§ Data shown:
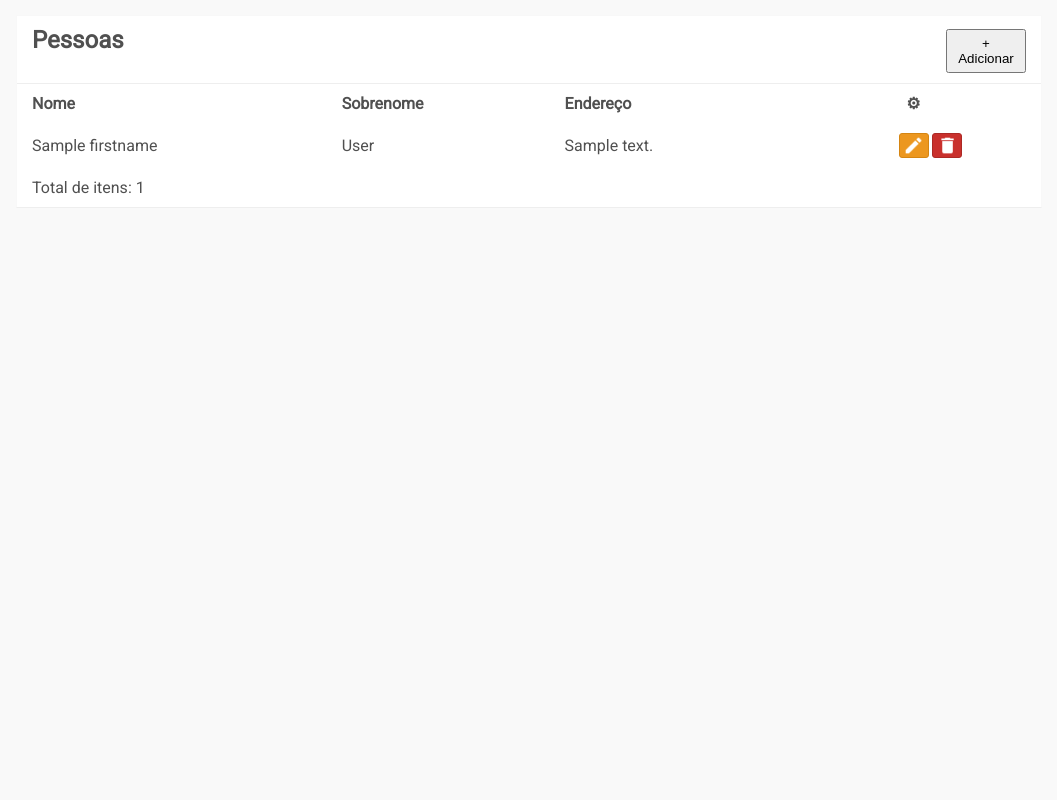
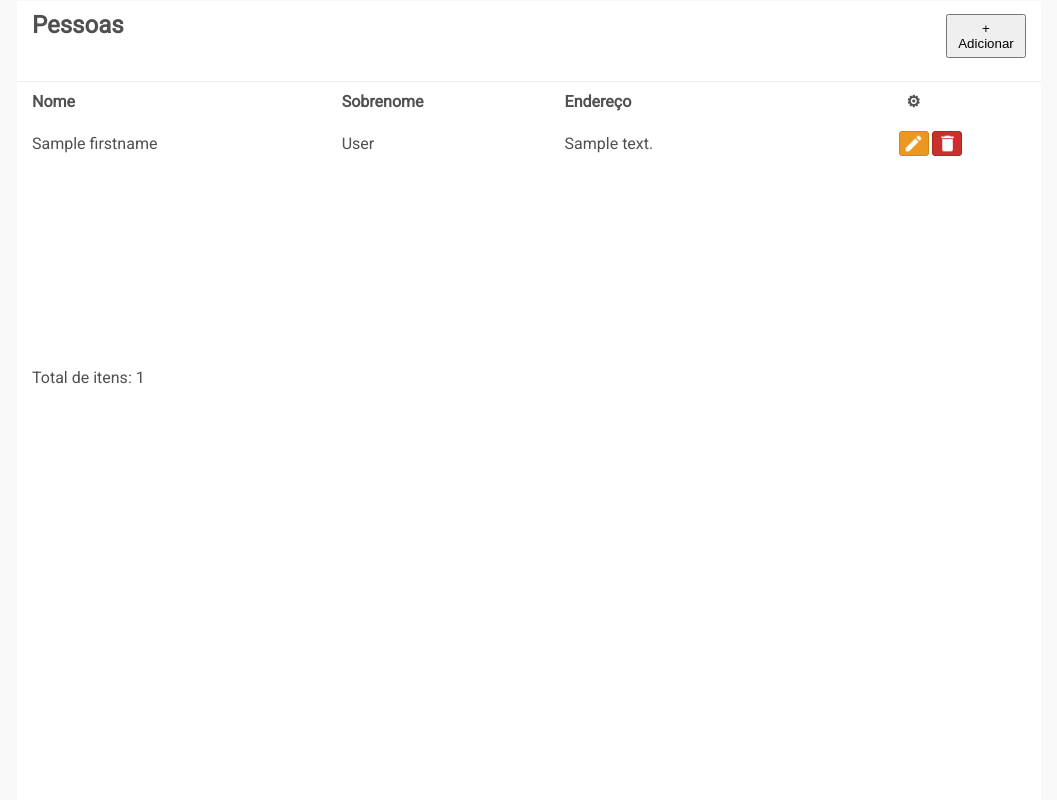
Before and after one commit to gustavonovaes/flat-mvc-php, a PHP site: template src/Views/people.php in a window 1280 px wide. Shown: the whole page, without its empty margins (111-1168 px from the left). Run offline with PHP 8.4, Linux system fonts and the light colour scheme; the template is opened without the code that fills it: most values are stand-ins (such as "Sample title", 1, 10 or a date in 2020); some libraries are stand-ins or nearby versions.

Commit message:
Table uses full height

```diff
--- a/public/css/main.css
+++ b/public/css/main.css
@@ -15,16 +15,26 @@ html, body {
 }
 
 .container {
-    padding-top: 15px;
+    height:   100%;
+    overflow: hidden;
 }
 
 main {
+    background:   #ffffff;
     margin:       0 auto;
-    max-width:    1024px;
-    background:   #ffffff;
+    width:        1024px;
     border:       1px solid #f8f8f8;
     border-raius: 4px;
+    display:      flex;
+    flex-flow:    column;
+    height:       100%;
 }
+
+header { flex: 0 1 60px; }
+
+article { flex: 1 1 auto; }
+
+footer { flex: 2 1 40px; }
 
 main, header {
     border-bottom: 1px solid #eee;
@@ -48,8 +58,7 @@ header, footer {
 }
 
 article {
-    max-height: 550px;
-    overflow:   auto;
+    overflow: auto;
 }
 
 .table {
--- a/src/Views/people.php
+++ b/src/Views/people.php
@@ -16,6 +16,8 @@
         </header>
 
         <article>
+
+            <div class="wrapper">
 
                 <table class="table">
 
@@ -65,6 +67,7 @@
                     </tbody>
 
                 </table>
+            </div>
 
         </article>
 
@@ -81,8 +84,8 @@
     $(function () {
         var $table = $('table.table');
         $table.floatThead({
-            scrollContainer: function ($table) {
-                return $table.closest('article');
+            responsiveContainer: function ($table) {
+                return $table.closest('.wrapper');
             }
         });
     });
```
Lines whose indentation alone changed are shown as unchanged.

§ Required work: The records above should be retyped in full and exactly; omit the pictures.

§ Written solution:
Before and after one commit to gustavonovaes/flat-mvc-php, a PHP site: template src/Views/people.php in a window 1280 px wide. Shown: the whole page, without its empty margins (111-1168 px from the left). Run offline with PHP 8.4, Linux system fonts and the light colour scheme; the template is opened without the code that fills it: most values are stand-ins (such as "Sample title", 1, 10 or a date in 2020); some libraries are stand-ins or nearby versions.

Commit message:
Table uses full height

```diff
--- a/public/css/main.css
+++ b/public/css/main.css
@@ -15,16 +15,26 @@ html, body {
 }
 
 .container {
-    padding-top: 15px;
+    height:   100%;
+    overflow: hidden;
 }
 
 main {
+    background:   #ffffff;
     margin:       0 auto;
-    max-width:    1024px;
-    background:   #ffffff;
+    width:        1024px;
     border:       1px solid #f8f8f8;
     border-raius: 4px;
+    display:      flex;
+    flex-flow:    column;
+    height:       100%;
 }
+
+header { flex: 0 1 60px; }
+
+article { flex: 1 1 auto; }
+
+footer { flex: 2 1 40px; }
 
 main, header {
     border-bottom: 1px solid #eee;
@@ -48,8 +58,7 @@ header, footer {
 }
 
 article {
-    max-height: 550px;
-    overflow:   auto;
+    overflow: auto;
 }
 
 .table {
--- a/src/Views/people.php
+++ b/src/Views/people.php
@@ -16,6 +16,8 @@
         </header>
 
         <article>
+
+            <div class="wrapper">
 
                 <table class="table">
 
@@ -65,6 +67,7 @@
                     </tbody>
 
                 </table>
+            </div>
 
         </article>
 
@@ -81,8 +84,8 @@
     $(function () {
         var $table = $('table.table');
         $table.floatThead({
-            scrollContainer: function ($table) {
-                return $table.closest('article');
+            responsiveContainer: function ($table) {
+                return $table.closest('.wrapper');
             }
         });
     });
```
Lines whose indentation alone changed are shown as unchanged.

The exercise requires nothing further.